- [Problem details]: What lines in the entries hold the string "aria"? List them.

Data items:
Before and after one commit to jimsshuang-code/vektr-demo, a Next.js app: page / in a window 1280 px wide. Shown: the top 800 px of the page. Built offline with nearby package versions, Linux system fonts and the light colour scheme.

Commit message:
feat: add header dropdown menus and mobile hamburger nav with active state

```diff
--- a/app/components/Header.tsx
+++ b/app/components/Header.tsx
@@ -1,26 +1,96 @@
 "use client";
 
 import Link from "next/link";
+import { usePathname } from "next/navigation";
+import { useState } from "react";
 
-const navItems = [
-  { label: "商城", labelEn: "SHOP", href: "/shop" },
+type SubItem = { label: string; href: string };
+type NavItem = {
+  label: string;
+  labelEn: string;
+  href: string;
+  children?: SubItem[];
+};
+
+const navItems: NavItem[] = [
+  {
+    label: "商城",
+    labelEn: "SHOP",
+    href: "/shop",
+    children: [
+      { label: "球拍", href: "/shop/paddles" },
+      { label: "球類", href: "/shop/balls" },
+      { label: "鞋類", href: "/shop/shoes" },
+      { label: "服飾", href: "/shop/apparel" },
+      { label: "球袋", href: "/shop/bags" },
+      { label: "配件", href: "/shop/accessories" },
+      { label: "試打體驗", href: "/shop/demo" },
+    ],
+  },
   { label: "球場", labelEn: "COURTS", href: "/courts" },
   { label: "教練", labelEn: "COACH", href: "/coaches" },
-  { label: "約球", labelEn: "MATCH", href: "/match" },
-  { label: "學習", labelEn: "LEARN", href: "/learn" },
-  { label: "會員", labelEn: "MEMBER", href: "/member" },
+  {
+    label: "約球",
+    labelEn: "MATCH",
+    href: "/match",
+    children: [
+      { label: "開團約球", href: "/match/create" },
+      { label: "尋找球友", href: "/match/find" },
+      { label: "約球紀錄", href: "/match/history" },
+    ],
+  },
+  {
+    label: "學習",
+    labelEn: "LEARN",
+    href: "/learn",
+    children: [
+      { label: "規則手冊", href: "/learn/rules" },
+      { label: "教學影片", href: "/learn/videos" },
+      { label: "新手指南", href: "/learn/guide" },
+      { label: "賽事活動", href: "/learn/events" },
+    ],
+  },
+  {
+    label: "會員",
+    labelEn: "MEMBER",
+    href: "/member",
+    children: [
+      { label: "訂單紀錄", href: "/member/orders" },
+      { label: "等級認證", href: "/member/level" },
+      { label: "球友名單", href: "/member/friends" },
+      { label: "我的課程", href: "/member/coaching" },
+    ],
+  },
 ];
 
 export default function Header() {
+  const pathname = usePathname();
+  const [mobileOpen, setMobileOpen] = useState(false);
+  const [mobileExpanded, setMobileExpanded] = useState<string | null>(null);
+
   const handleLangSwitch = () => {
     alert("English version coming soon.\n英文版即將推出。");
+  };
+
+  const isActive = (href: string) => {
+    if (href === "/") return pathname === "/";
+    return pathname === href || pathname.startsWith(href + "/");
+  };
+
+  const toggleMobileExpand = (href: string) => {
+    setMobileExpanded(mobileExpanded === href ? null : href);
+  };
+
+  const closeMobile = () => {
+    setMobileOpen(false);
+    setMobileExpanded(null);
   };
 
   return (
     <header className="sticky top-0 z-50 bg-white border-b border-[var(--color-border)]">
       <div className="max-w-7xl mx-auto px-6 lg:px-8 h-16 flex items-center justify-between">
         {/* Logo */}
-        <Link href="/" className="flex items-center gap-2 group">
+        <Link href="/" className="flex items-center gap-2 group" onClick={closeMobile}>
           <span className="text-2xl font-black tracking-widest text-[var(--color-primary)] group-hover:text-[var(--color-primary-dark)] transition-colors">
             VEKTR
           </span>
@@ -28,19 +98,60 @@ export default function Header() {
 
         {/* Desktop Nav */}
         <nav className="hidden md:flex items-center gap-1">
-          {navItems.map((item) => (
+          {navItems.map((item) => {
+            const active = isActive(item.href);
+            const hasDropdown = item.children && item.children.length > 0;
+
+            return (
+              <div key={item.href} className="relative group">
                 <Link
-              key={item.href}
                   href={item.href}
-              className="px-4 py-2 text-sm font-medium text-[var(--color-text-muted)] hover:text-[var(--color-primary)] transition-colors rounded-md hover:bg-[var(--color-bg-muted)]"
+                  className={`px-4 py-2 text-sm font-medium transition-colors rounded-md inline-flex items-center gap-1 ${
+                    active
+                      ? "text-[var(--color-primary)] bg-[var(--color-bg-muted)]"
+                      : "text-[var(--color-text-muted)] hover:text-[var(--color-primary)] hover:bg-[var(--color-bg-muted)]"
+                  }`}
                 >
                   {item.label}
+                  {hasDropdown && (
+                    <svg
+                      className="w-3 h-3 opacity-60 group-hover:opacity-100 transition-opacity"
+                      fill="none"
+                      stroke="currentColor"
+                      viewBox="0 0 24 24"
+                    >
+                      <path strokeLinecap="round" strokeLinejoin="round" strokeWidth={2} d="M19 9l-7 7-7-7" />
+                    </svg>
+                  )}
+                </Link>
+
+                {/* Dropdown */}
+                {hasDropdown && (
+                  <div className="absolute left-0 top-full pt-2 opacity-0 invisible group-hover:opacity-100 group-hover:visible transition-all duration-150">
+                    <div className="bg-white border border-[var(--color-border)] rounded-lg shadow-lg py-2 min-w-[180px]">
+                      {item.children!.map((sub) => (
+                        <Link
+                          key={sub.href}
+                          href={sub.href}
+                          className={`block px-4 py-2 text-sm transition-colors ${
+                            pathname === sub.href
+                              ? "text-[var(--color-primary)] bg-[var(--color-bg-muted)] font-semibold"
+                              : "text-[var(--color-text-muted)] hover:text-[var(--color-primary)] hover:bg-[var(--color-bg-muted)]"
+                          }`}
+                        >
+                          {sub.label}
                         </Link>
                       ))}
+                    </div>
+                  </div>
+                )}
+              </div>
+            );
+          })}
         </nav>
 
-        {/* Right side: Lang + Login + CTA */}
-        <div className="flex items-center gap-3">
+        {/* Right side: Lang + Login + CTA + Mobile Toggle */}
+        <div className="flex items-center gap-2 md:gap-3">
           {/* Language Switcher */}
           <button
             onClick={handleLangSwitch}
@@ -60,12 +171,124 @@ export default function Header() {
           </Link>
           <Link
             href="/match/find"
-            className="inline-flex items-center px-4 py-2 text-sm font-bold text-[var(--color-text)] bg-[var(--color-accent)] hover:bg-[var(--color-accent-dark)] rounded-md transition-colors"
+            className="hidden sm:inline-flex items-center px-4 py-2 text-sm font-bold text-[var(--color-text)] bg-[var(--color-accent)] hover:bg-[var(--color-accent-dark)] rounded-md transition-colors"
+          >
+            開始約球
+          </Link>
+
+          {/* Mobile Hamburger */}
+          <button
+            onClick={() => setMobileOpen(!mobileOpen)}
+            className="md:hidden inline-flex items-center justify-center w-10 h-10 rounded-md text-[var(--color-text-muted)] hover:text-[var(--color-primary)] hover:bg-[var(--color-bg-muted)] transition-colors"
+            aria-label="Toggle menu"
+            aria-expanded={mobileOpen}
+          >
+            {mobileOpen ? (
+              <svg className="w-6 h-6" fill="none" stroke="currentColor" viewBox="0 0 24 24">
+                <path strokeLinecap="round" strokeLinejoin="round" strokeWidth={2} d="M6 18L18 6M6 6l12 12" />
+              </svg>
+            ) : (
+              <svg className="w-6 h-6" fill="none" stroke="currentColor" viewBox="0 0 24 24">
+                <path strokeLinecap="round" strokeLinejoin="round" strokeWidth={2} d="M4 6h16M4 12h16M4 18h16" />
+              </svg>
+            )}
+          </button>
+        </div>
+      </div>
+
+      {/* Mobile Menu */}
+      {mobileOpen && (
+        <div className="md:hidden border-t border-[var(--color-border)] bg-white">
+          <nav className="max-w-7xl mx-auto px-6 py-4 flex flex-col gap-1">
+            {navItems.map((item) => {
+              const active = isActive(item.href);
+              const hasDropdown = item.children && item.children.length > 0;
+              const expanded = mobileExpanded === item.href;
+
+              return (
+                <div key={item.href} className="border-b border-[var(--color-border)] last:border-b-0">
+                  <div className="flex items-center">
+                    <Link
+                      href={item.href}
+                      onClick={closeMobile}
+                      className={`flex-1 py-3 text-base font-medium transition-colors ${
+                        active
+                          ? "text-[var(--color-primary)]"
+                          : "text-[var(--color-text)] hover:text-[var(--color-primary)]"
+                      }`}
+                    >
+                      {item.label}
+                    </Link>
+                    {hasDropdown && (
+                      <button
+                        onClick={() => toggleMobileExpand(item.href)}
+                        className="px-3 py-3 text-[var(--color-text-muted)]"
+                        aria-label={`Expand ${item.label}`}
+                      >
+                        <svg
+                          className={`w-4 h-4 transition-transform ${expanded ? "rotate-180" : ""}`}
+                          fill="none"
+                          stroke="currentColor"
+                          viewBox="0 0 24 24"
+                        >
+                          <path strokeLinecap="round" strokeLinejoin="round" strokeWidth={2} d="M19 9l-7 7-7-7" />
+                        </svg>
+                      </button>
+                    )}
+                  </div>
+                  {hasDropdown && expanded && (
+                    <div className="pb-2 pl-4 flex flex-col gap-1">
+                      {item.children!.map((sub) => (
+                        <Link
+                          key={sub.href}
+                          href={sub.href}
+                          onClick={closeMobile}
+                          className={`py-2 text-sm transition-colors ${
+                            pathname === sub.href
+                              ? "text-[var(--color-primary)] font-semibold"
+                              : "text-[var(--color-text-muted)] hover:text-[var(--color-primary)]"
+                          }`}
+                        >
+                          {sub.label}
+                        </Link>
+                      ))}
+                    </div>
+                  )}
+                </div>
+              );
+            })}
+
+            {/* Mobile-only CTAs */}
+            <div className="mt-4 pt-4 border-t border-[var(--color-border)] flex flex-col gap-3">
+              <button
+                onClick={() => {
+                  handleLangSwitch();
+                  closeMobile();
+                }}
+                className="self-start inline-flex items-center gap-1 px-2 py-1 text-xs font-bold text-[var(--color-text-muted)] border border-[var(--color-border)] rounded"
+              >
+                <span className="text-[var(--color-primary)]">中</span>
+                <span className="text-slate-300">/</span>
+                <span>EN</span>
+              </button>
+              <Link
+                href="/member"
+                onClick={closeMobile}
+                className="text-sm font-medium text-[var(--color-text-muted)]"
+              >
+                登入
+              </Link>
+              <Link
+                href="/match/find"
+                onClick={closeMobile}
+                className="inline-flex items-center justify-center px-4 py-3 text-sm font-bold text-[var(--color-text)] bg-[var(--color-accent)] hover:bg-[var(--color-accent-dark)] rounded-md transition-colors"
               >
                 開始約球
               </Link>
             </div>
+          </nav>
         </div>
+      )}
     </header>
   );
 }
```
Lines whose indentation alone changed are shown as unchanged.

- [Exercise result]:
+            aria-label="Toggle menu"
+            aria-expanded={mobileOpen}
+                        aria-label={`Expand ${item.label}`}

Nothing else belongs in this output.